The Kaoham Shuttle links Lillooet with the remote lakeside communities of Seton Portage and Shalalth. The shuttle is an economical and green alternative to the only other link between Lillooet and Seton Portage or Shalalth, a steep gravel road over Mission Mountain that concludes with a dramatic 1,300 metre descent to Seton Lake.
Shalalth is the site of B.C. Hydro’s Bridge River hydro-electric complex, completed in stages from 1931 to 1960. Water is diverted from Terzaghi Dam at the foot of Carpenter Lake, and through Mission Mountain, plunging down the mountainside through giant penstocks to powerhouses #1 and #2.

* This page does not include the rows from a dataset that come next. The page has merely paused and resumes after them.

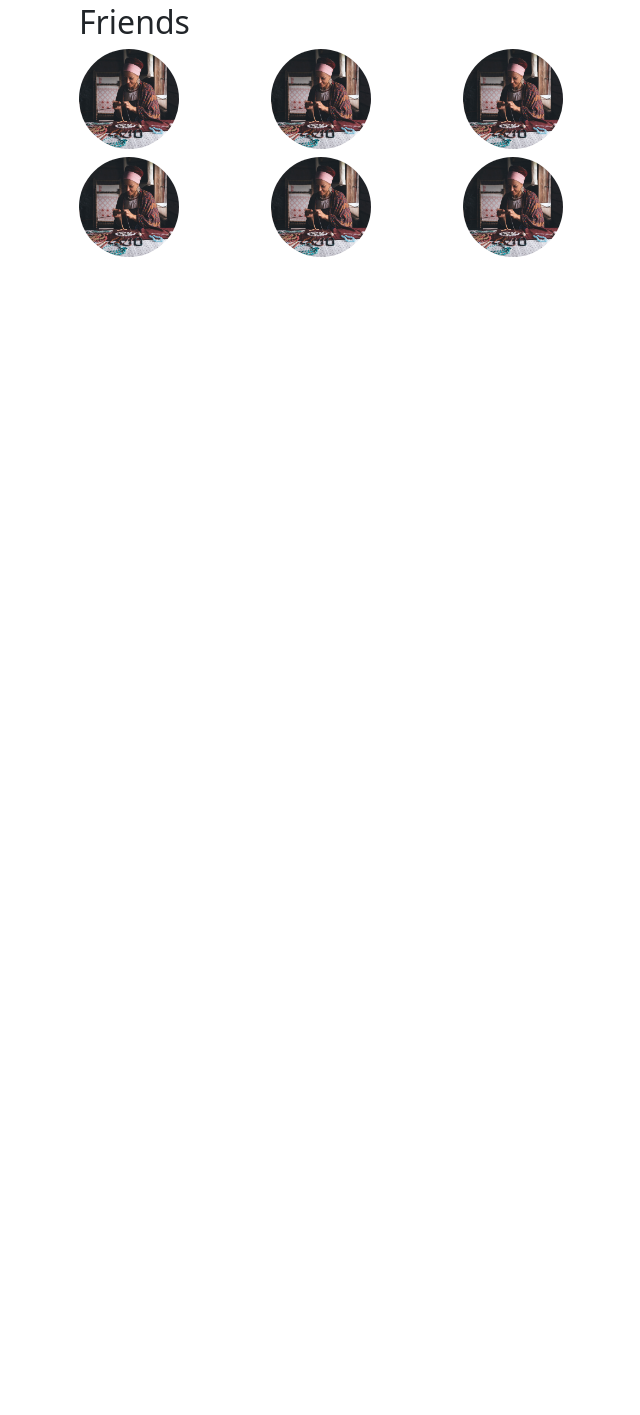
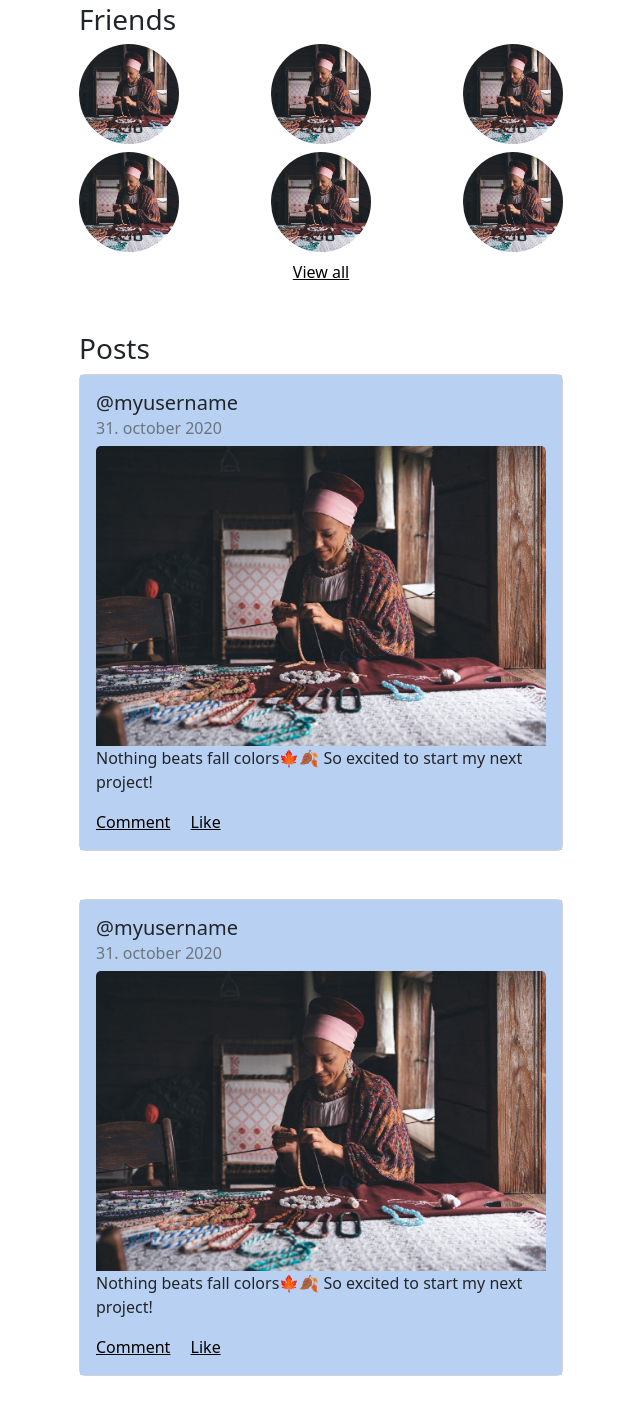
Before and after one commit to mathildeew/css-frameworks-ca, a website: page profile.html in a window 1280 px wide. Shown: the part 405-1820 px from the top of the page, without its empty margins (319-959 px from the left). Before the commit the page ends 800 px from the top, so only its background shows below. Drawn offline with nearby package versions, Linux system fonts and the light colour scheme.

Commit message:
profile posts

```diff
--- a/profile.html
+++ b/profile.html
@@ -48,8 +48,8 @@
       </section>
 
       <section class="friends mb-5 mx-2">
-        <h2>Friends</h2>
-        <div class="container">
+        <h3>Friends</h3>
+        <div class="container mb-3 text-center">
           <div class="row justify-content-between mb-2">
             <div class="friendPic userPic"></div>
             <div class="friendPic userPic"></div>
@@ -60,6 +60,44 @@
             <div class="friendPic userPic"></div>
             <div class="friendPic userPic"></div>
           </div>
+          <a href="">View all</a>
+        </div>
+      </section>
+
+      <section class="posts mb-5 mx-2">
+        <h3>Posts</h3>
+        <div class="card mb-5" style="width: 100%">
+          <div class="card-body bcBlue">
+            <h5 class="card-title">@myusername</h5>
+            <h6 class="card-subtitle mb-2 text-muted">31. october 2020</h6>
+            <img
+              src="assets/images/anthony-fomin-oHCBHRuzOyA-unsplash.jpg"
+              class="card-img-top"
+              alt="..."
+            />
+            <p class="card-text">
+              Nothing beats fall colors🍁🍂 So excited to start my next project!
+            </p>
+            <a href="#" class="card-link">Comment</a>
+            <a href="#" class="card-link">Like</a>
+          </div>
+        </div>
+
+        <div class="card mb-5" style="width: 100%">
+          <div class="card-body bcBlue">
+            <h5 class="card-title">@myusername</h5>
+            <h6 class="card-subtitle mb-2 text-muted">31. october 2020</h6>
+            <img
+              src="assets/images/anthony-fomin-oHCBHRuzOyA-unsplash.jpg"
+              class="card-img-top"
+              alt="..."
+            />
+            <p class="card-text">
+              Nothing beats fall colors🍁🍂 So excited to start my next project!
+            </p>
+            <a href="#" class="card-link">Comment</a>
+            <a href="#" class="card-link">Like</a>
+          </div>
         </div>
       </section>
     </main>
```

Seton Portage is the site of the first railway in British Columbia. During the Cariboo Gold Rush, a tramway was built in 1861 to transport gold-seekers’ supplies across the “short portage” between Seton and Anderson Lakes. Completed at a cost of $9,000, the tramway consisted of a narrow track of wooden rails, which guided the wagons along; later, mule-drawn wagons resembling ore carts were employed on iron rails. Seton Portage was also once known for its apple orchards, and for many years the tiny community produced the annual Christmas gift box of McIntosh apples given by Canada to the Queen.
The Kaoham Shuttle rail bus is operated in partnership between Canadian National Rail and the Seton Lake Indian Band. Its first run was November 1, 2002 and it was established to provide a vital passenger service after the cancellation of the regular Budd car service that operated daily between North Vancouver and Lillooet.
The train runs along a line constructed in 1915. Hugging the shore as it does, the track above Seton Lake features some extremely tight curves, with one forming an 18-degree arc. The hour-long jaunt also includes one very long, very dark tunnel. At 1,201 metres, the Seton Tunnel is the third-longest tunnel on the former Pacific Great Eastern or B.C. Rail line.
In the St’at’imc language, the word “Shalalth” means “the lake.” And “Kaoham” means “to meet the train.”